[Work to complete]
Report all lines of the records that contain "venv".

BEGIN

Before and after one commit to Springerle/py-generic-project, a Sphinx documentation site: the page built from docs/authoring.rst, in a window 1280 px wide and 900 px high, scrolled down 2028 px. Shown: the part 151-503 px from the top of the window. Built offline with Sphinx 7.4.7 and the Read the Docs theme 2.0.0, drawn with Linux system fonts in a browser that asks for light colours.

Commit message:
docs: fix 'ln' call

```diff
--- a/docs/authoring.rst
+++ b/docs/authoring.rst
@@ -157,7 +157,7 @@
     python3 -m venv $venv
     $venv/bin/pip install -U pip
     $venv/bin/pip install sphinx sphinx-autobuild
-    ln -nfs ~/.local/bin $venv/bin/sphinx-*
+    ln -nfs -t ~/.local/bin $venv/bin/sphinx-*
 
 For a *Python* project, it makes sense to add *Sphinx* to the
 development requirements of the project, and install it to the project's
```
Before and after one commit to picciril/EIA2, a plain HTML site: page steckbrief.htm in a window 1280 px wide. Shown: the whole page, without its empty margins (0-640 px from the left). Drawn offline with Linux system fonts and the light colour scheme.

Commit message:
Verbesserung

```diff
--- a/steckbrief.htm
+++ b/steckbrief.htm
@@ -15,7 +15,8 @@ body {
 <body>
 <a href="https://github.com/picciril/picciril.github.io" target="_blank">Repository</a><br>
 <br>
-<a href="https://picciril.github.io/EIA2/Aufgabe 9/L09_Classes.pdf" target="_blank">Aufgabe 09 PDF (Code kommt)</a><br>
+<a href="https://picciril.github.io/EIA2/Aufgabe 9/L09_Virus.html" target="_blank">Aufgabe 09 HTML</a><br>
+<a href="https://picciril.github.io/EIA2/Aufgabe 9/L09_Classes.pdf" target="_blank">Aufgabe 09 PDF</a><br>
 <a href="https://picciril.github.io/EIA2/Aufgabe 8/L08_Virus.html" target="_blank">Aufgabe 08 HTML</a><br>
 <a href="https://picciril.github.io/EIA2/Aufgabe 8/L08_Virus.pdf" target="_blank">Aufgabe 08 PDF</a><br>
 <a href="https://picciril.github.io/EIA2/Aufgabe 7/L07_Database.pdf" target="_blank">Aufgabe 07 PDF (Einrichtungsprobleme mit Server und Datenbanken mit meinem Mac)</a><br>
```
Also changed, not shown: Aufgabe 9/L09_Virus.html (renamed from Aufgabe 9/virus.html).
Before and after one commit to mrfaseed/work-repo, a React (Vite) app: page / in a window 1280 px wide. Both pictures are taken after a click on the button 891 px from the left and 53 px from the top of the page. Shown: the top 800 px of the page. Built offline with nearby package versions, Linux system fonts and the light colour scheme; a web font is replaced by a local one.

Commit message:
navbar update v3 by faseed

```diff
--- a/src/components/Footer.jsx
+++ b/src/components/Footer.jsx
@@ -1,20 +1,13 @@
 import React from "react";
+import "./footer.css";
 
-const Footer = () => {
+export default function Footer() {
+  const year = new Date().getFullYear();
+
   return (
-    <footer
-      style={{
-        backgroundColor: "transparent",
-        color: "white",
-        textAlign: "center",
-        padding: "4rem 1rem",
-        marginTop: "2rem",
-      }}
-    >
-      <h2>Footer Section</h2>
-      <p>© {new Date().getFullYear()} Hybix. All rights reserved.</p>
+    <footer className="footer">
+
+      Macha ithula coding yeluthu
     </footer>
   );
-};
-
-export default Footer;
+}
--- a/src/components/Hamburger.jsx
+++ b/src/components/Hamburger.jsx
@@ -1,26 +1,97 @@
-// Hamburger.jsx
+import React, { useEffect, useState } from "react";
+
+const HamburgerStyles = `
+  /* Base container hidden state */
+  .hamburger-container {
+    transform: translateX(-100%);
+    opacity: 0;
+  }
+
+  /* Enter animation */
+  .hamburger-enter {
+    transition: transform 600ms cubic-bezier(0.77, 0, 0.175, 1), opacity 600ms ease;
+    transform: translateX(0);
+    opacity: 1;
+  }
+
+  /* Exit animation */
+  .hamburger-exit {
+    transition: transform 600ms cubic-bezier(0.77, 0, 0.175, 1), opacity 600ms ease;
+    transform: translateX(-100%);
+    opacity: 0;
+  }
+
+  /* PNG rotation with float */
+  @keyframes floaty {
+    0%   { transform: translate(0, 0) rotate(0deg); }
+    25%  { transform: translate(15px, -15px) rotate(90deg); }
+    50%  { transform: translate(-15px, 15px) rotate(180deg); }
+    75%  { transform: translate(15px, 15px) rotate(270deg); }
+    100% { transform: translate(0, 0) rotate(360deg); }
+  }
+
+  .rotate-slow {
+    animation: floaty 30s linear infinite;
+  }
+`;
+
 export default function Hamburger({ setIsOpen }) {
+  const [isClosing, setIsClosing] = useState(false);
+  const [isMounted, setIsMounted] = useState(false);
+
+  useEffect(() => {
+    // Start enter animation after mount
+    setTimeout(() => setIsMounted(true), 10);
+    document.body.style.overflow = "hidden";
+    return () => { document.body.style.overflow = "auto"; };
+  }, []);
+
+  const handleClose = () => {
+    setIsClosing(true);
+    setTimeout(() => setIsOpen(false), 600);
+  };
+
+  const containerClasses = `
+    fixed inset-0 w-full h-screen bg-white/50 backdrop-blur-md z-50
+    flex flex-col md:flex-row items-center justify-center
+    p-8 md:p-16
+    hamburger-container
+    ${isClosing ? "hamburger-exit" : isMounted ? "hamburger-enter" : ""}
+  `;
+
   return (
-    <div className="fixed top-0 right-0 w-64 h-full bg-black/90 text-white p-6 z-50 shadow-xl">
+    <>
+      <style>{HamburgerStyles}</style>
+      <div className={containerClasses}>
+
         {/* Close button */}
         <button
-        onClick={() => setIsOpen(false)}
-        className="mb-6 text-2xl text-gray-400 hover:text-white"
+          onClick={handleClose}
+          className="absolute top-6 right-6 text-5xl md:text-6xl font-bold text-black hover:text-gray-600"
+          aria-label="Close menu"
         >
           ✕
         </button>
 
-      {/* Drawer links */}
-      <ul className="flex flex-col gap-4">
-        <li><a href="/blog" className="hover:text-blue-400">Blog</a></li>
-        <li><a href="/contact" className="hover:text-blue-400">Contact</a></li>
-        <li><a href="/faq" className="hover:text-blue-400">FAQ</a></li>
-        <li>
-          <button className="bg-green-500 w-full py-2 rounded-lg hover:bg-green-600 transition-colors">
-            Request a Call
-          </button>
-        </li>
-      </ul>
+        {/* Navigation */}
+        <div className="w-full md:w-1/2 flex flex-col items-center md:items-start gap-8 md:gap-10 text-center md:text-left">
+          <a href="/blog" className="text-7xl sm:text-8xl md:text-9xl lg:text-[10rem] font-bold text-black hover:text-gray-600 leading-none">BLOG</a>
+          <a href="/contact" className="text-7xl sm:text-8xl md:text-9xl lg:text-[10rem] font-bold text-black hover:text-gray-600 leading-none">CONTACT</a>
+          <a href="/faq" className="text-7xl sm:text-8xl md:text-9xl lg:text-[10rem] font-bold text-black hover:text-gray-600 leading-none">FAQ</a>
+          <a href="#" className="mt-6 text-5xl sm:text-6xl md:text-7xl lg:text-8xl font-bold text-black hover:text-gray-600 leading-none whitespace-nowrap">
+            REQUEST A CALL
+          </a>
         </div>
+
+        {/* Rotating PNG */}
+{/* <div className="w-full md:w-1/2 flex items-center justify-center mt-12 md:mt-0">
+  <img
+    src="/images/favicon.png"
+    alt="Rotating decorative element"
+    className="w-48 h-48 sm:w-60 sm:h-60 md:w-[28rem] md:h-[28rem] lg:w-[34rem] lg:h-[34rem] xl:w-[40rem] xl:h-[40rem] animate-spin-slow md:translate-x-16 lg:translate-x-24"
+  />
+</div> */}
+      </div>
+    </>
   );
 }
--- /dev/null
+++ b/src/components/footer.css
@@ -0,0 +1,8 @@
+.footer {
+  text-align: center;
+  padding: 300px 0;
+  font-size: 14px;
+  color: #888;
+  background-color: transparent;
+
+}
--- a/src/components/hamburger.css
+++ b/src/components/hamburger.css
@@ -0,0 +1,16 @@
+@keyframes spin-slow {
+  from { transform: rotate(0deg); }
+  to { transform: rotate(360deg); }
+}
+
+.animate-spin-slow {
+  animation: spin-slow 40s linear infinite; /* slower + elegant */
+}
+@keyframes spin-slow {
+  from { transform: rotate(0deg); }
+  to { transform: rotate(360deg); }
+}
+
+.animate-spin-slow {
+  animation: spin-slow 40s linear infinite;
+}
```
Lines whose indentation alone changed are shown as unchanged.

END

[Response area]
     python3 -m venv $venv
     $venv/bin/pip install -U pip
     $venv/bin/pip install sphinx sphinx-autobuild
-    ln -nfs ~/.local/bin $venv/bin/sphinx-*
+    ln -nfs -t ~/.local/bin $venv/bin/sphinx-*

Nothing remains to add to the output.